Guy Jones’ The Journeys of Rowena Sunita Singh recounts the life of Rowena Singh, née Rees. Covering a span of seven decades, the narrative begins with Rowena’s birth in a Welsh coal mining town in the 1920s and follows Rowena to India after she marries Raghubir Singh, an Indian cinematographer. The marriage between Raghubir and Rowena soon disintegrates, and Rowena forms liaisons with a series of men in order to provide for herself and her children. Eventually, she makes her way back to England, where she remarries and carves out a new life for herself and her children.
Most of the men in Rowena’s life abuse her. Her father rapes her. Her first husband is, at first, controlling and then neglectful. Her husband’s brother, with whom she forms a relationship, threatens her with a gun. The men who manage the school where she works demand sex in return for the retention of her position. It is only when Rowena meets the man who becomes her second husband that she finally finds a supportive partner.
Although the trajectory of Rowena’s life is embedded in the most interesting of times (World War II and India’s bid for home rule), the author gives only the sketchiest account of the milieu in which Rowena lives. He also devotes little time to describing the people in Rowena’s life or the places in which she lives. His chronicle is, instead, so narrowly focused on his subject’s emotional reactions to her various relationships, that it reads more like a personal family memoir than a biography. Most readers will find it hard to engage in what appears to be a series of justifications for the protagonist’s choices in relation to sparsely described events.

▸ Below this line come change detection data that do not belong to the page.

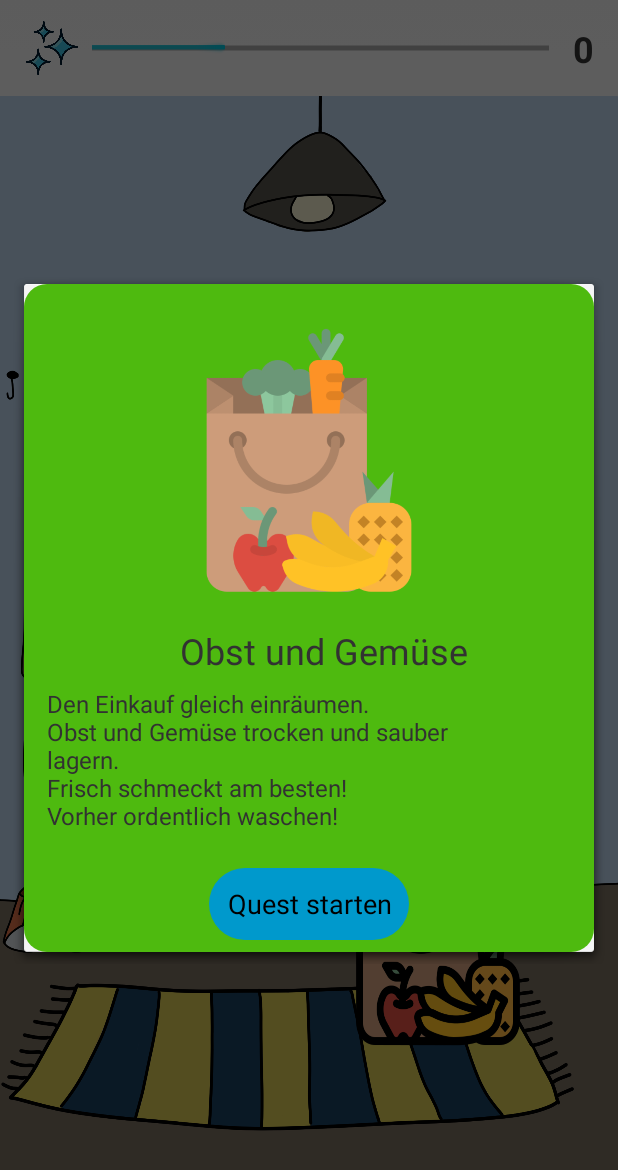
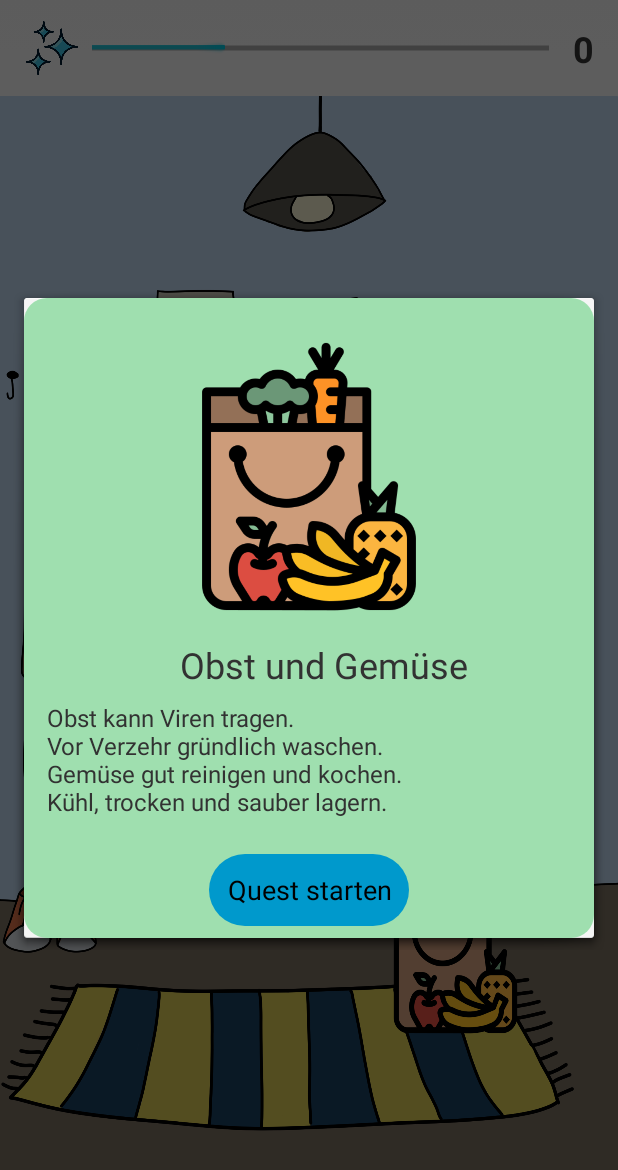
Before and after one commit to Fasust/quest_for_ultimate_hygiene, an Android app: the screen it shows after launch (MainActivity), after a tap on an icon or button, on a phone screen of 412 x 824 dp. Shown: the top 1170 px of the screen. Run offline under Robolectric (Android 15) with nearby library versions, the phone set to English and light mode, and no system bars.

Commit message:
neue Farben custom Farben für die Buttons in den Popups TODO Buttons Farben einsetzen

```diff
--- a/app/src/main/java/com/questforultimatehygiene/Flur.java
+++ b/app/src/main/java/com/questforultimatehygiene/Flur.java
@@ -89,7 +89,7 @@ public class Flur extends Fragment {
             @Override
             public void onClick(View view) {
                 new PopUpHelper().showQuestPopUp(
-                        getActivity(),29, R.drawable.shopping_bag_nolines,
+                        getActivity(),29, R.drawable.shopping_bag,
                         R.drawable.popup_background_roundedcorners_green,
                         R.id.quest_name, R.string.quest_grocery_shopping_title,
                         R.id.quest_description, R.string.quest_grocery_shopping_content);
--- a/app/src/main/res/layout/fragment_frontdoor.xml
+++ b/app/src/main/res/layout/fragment_frontdoor.xml
@@ -13,8 +13,8 @@
 
         <Button
             android:id="@+id/button_quest_frontdoor"
-            android:layout_width="145dp"
-            android:layout_height="169dp"
+            android:layout_width="110dp"
+            android:layout_height="124dp"
             android:background="@drawable/shopping_bag"
             app:layout_constraintBottom_toBottomOf="parent"
             app:layout_constraintEnd_toEndOf="parent"
--- a/app/src/main/res/values/colors.xml
+++ b/app/src/main/res/values/colors.xml
@@ -1,9 +1,12 @@
 <?xml version="1.0" encoding="utf-8"?>
 <resources>
     <color name="colorPrimary">#008577</color>
-    <color name="colorBroccoli">#4eba0f</color>
+    <color name="colorBroccoli">#9fdfaf</color>
+    <color name="colorOrangeButton">#ff8000</color>
     <color name="colorYellowish">#ccffcc</color>
-    <color name="colorBeige">#E8E8E8</color>
+    <color name="colorBeige">#fff7e6</color>
+    <color name="colorBlueButton">#4d4dff</color>
+
     <color name="colorPrimaryDark">#00574B</color>
     <color name="colorAccent">#D81B60</color>
 
--- a/app/src/main/res/values/strings.xml
+++ b/app/src/main/res/values/strings.xml
@@ -6,7 +6,7 @@
     <string name="quest_handwashing_title">Hände gründlich waschen!</string>
     <string name="quest_handwashing_content">Unter fließendem Wasser\nMit Wasser und Seife\nMindestens 30 Sekunden\nUnter fließendem Wasser abwaschen\nMit sauberem Tuch abtrocknen</string>
     <string name="quest_grocery_shopping_title">Obst und Gemüse</string>
-    <string name="quest_grocery_shopping_content">Den Einkauf gleich einräumen.\nObst und Gemüse trocken und sauber lagern.\nFrisch schmeckt am besten!\nVorher ordentlich waschen!</string>
+    <string name="quest_grocery_shopping_content">Obst kann Viren tragen.\nVor Verzehr gründlich waschen.\nGemüse gut reinigen und kochen.\nKühl, trocken und sauber lagern.</string>
     <string name="quest_sneezing_title">Ich muss niesen!</string>
     <string name="quest_sneezing_content">Von anderen wegdrehen.\nTaschentuch verwenden.\nOder in die Armbeuge niesen.</string>
     <string name="quest_welcome_home_title">Willkommen zuhause!</string>
```
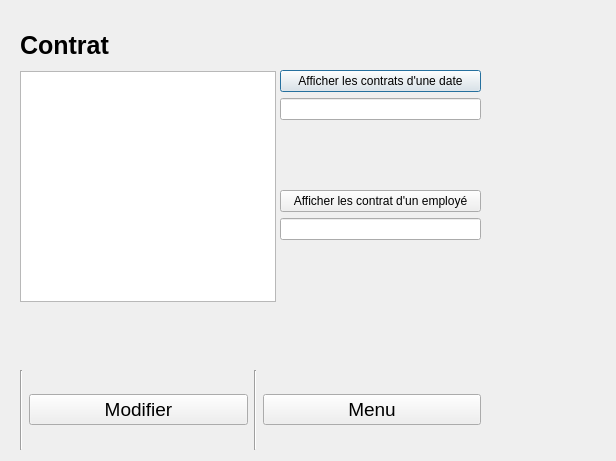
First picture: the form in UI/MenuContratEmploye.ui, repository LePerron/Application-gestion-employes-projet-session-2023, before the edit.
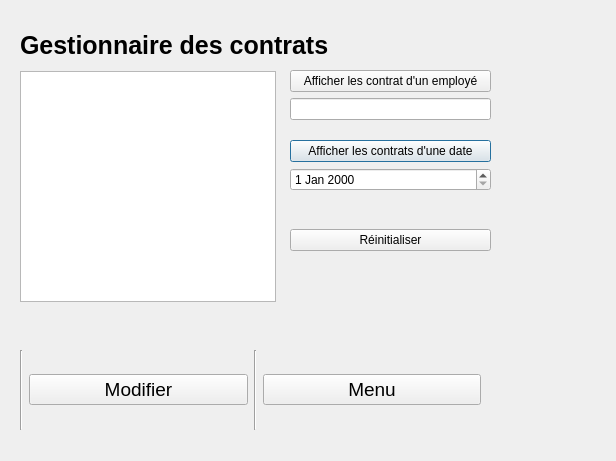
Second picture: the form after the edit.

The edit to the form file:
```diff
--- a/UI/MenuContratEmploye.ui
+++ b/UI/MenuContratEmploye.ui
@@ -18,7 +18,7 @@
     <rect>
      <x>20</x>
      <y>20</y>
-     <width>121</width>
+     <width>471</width>
      <height>51</height>
     </rect>
    </property>
@@ -30,7 +30,7 @@
     </font>
    </property>
    <property name="text">
-    <string>Contrat</string>
+    <string>Gestionnaire des contrats</string>
    </property>
   </widget>
   <widget class="QListView" name="listViewListContrat">
@@ -46,8 +46,8 @@
   <widget class="QWidget" name="verticalLayoutWidget">
    <property name="geometry">
     <rect>
-     <x>280</x>
-     <y>70</y>
+     <x>290</x>
+     <y>140</y>
      <width>201</width>
      <height>111</height>
     </rect>
@@ -61,7 +61,7 @@
      </widget>
     </item>
     <item>
-     <widget class="QLineEdit" name="lineEditAfficherContratSelonDate"/>
+     <widget class="QDateEdit" name="dateEditContratSelonDate"/>
     </item>
     <item>
      <widget class="QLabel" name="labelErreurAfficherContratSelonDate">
@@ -70,15 +70,22 @@
       </property>
      </widget>
     </item>
+    <item>
+     <widget class="QPushButton" name="pushButtonReinitialiserDate">
+      <property name="text">
+       <string>Réinitialiser</string>
+      </property>
+     </widget>
+    </item>
    </layout>
   </widget>
   <widget class="QWidget" name="verticalLayoutWidget_2">
    <property name="geometry">
     <rect>
-     <x>280</x>
-     <y>190</y>
+     <x>290</x>
+     <y>70</y>
      <width>201</width>
-     <height>111</height>
+     <height>51</height>
     </rect>
    </property>
    <layout class="QVBoxLayout" name="verticalLayout_2">
@@ -92,20 +99,13 @@
     <item>
      <widget class="QLineEdit" name="lineEditAfficherContratSelonEmploye"/>
     </item>
-    <item>
-     <widget class="QLabel" name="labelErreurAfficherContratSelonEmploye">
-      <property name="text">
-       <string/>
-      </property>
-     </widget>
-    </item>
    </layout>
   </widget>
   <widget class="QWidget" name="horizontalLayoutWidget">
    <property name="geometry">
     <rect>
      <x>20</x>
-     <y>370</y>
+     <y>350</y>
      <width>461</width>
      <height>80</height>
     </rect>
@@ -157,7 +157,7 @@
      <x>20</x>
      <y>310</y>
      <width>461</width>
-     <height>51</height>
+     <height>31</height>
     </rect>
    </property>
    <property name="text">
```
Left out of the diff: 2 changed lines with no effect on the pictures.
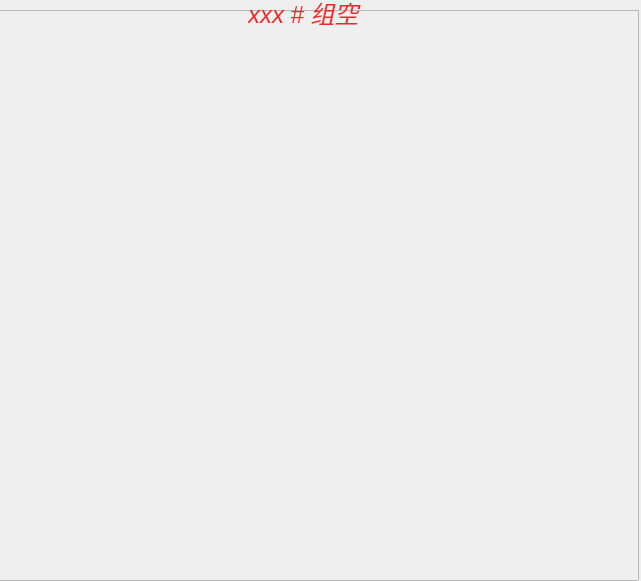
Old version of the form Window/Module/modularair.ui in the repository caosq/ChickenFarm.
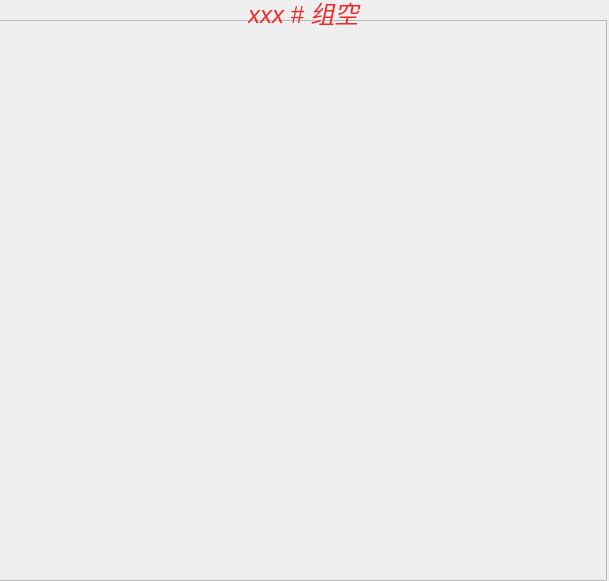
New version of the form. Icons and pictures are not drawn.

What changed in the file:
```diff
--- a/Window/Module/modularair.ui
+++ b/Window/Module/modularair.ui
@@ -6,7 +6,7 @@
    <rect>
     <x>0</x>
     <y>0</y>
-    <width>641</width>
+    <width>609</width>
     <height>581</height>
    </rect>
   </property>
@@ -17,9 +17,9 @@
    <property name="geometry">
     <rect>
      <x>-2</x>
-     <y>10</y>
-     <width>641</width>
-     <height>571</height>
+     <y>20</y>
+     <width>609</width>
+     <height>561</height>
     </rect>
    </property>
    <property name="font">
```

The book, moreover, is rife with fragments, run-on sentences and verb agreement problems. It will require considerable rewriting to make it reader-worthy.
Also available as an ebook.